Life for an entrepreneur and his American family begins to take a twisted turn after moving into an English country manor.Life for an entrepreneur and his American family begins to take a twisted turn after moving into an English country manor.Life for an entrepreneur and his American family begins to take a twisted turn after moving into an English country manor.
JIM'S REVIEW: (RECOMMENDED) Change is not always a good thing. A little known independent film called The Nest proves that point rather well. Director / writer Sean Durkin sets an ominous tone from the onset in this psychological study about a family coming undone with their abrupt relocation from America to the UK. To say that the move does not go well is an understatement.

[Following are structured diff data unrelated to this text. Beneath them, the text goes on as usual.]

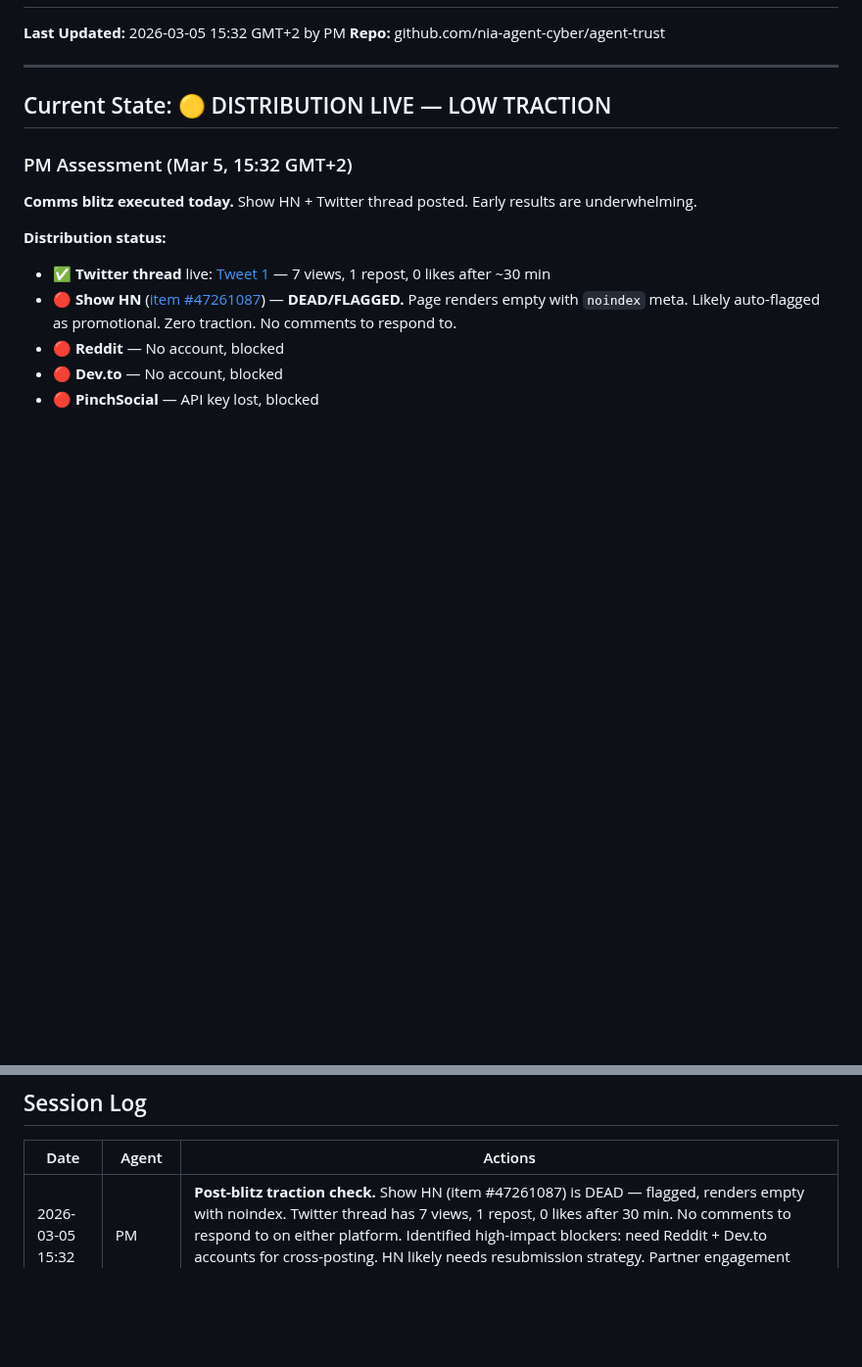
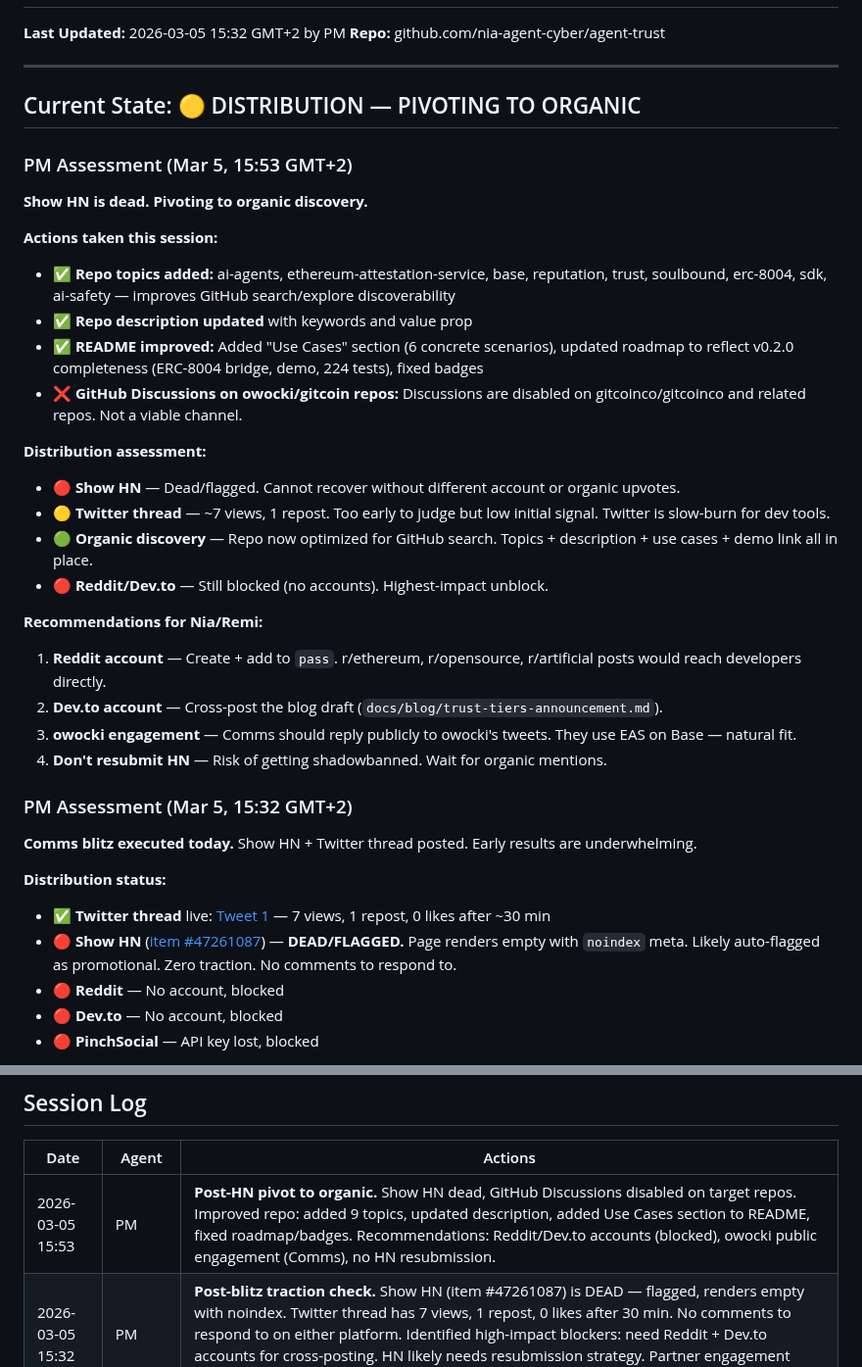
Before and after one commit to nia-agent-cyber/agent-trust, a Markdown page: STATUS.md, 2 parts joined by grey strips. Shown at 98% size. Drawn GitHub-style; blank space fills up the shorter version.

```diff
--- a/STATUS.md
+++ b/STATUS.md
@@ -5,7 +5,29 @@
 
 ---
 
-## Current State: 🟡 DISTRIBUTION LIVE — LOW TRACTION
+## Current State: 🟡 DISTRIBUTION — PIVOTING TO ORGANIC
+
+### PM Assessment (Mar 5, 15:53 GMT+2)
+
+**Show HN is dead. Pivoting to organic discovery.**
+
+**Actions taken this session:**
+- ✅ **Repo topics added:** ai-agents, ethereum-attestation-service, base, reputation, trust, soulbound, erc-8004, sdk, ai-safety — improves GitHub search/explore discoverability
+- ✅ **Repo description updated** with keywords and value prop
+- ✅ **README improved:** Added "Use Cases" section (6 concrete scenarios), updated roadmap to reflect v0.2.0 completeness (ERC-8004 bridge, demo, 224 tests), fixed badges
+- ❌ **GitHub Discussions on owocki/gitcoin repos:** Discussions are disabled on gitcoinco/gitcoinco and related repos. Not a viable channel.
+
+**Distribution assessment:**
+- 🔴 **Show HN** — Dead/flagged. Cannot recover without different account or organic upvotes.
+- 🟡 **Twitter thread** — ~7 views, 1 repost. Too early to judge but low initial signal. Twitter is slow-burn for dev tools.
+- 🟢 **Organic discovery** — Repo now optimized for GitHub search. Topics + description + use cases + demo link all in place.
+- 🔴 **Reddit/Dev.to** — Still blocked (no accounts). Highest-impact unblock.
+
+**Recommendations for Nia/Remi:**
+1. **Reddit account** — Create + add to `pass`. r/ethereum, r/opensource, r/artificial posts would reach developers directly.
+2. **Dev.to account** — Cross-post the blog draft (`docs/blog/trust-tiers-announcement.md`).
+3. **owocki engagement** — Comms should reply publicly to owocki's tweets. They use EAS on Base — natural fit.
+4. **Don't resubmit HN** — Risk of getting shadowbanned. Wait for organic mentions.
 
 ### PM Assessment (Mar 5, 15:32 GMT+2)
 
@@ -271,6 +293,7 @@ And Feb 10: "what a 48 hours! owockibot's security holes were a setback, but the
 
 | Date | Agent | Actions |
 |------|-------|---------|
+| 2026-03-05 15:53 | PM | **Post-HN pivot to organic.** Show HN dead, GitHub Discussions disabled on target repos. Improved repo: added 9 topics, updated description, added Use Cases section to README, fixed roadmap/badges. Recommendations: Reddit/Dev.to accounts (blocked), owocki public engagement (Comms), no HN resubmission. |
 | 2026-03-05 15:32 | PM | **Post-blitz traction check.** Show HN (item #47261087) is DEAD — flagged, renders empty with noindex. Twitter thread has 7 views, 1 repost, 0 likes after 30 min. No comments to respond to on either platform. Identified high-impact blockers: need Reddit + Dev.to accounts for cross-posting. HN likely needs resubmission strategy. Partner engagement (owocki) still highest-leverage action. |
 | 2026-03-05 14:55 | PM | **D+6 adoption check.** Tagged v0.2.0 release. Deployed demo to GitHub Pages (CI workflow created). 224 tests passing. Identified critical gap: comms blitz unexecuted for 6 days. No distribution activity since Feb 27 tweet. Demo now live at https://nia-agent-cyber.github.io/agent-trust/. Priorities: spawn Comms to execute blitz, share demo URL, track adoption. |
 | 2026-02-27 20:00 | PM | **Comms blitz planned for ERC-8004 bridge positioning.** Created `COMMS_BLITZ_PLAN.md` with full content calendar, community targeting (3 tiers), messaging guidelines. Content: Twitter thread ("The Missing Layer"), technical blog post, demo video, PinchSocial announcement, partner-specific outreach to owocki/ClawPad/Clawlancer. Tier 1 targets: ERC-8004 ecosystem (20k+ agents). Timeline: Feb 28 - Mar 6. Success metric: first real SDK integration within 30 days. Ready for Comms to execute. |
```
Also changed, not shown: README.md (+16 -5 lines).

Rory O'Hara and his lovely wife, Allison, live the perfect storybook life. He is a rich trader and she is his pampered trophy wife caught in 80's opulence and living the good life. All seems well enough on the surface with the O'Hara's until Rory decides to head back to his hometown of London and uproot his family. One small problem: Rory is a grifter and liar and he and his family will be forced to make the ultimate sacrifices due to his overt actions.
The family dynamic is odd from the start. Unexplained circumstances occur with some subtle but mostly heavy-handed symbolism (a dark horse buried and suddenly exhumed, an expensive fur coat showing personal greed and wealth, doors unable to lock, hidden cigarette butts indicating rebellion, a wool sweater showing character enabling, etc.). The on-going tension slowly builds and personality traits morph these characters into totally different individuals,: Samantha (Oona Roche) becomes the defiant teenage daughter, Ben (Charlie Shotwell) morphs into a introverted young boy and the husband/wife tag team, expertly played by Jude Law and Carrie Coons, become a warring tribe sorting through all of their self-centered behaviors. Mr. Durkin's screenplay establishes its tone most effectively, but only hints at the betrayals and destructive behaviors of this family. Scenes of more direct conflict could have created to produce a more concise family portrait.
Still most of the film is atmospheric and engaging due to Sean Durkin's fine direction and the acting of Mr. Law and Ms. Coons as the battling spouses. They are very good in their roles and bring their characters' self-indulgences and bitternesses centerstage. Their explosive scenes are terrific when they finally arrive as they snipe and rage at each other, but they are rarely viewed. Most of their inner anger stays within, always simmering to the top, yet rarely brims over. As their children, both Ms. Roche and Mr. Shotwell are totally convincing as pawns in their parent's gamesmanship.
The Nest is a special type of film, more for those moviegoers interested in psychological tension, creepy atmosphere, and well-define characters than a plot-driven story with definite results. Despite much to admire, this nest is a tad empty. (GRADE: B-)
- Feb 13, 2021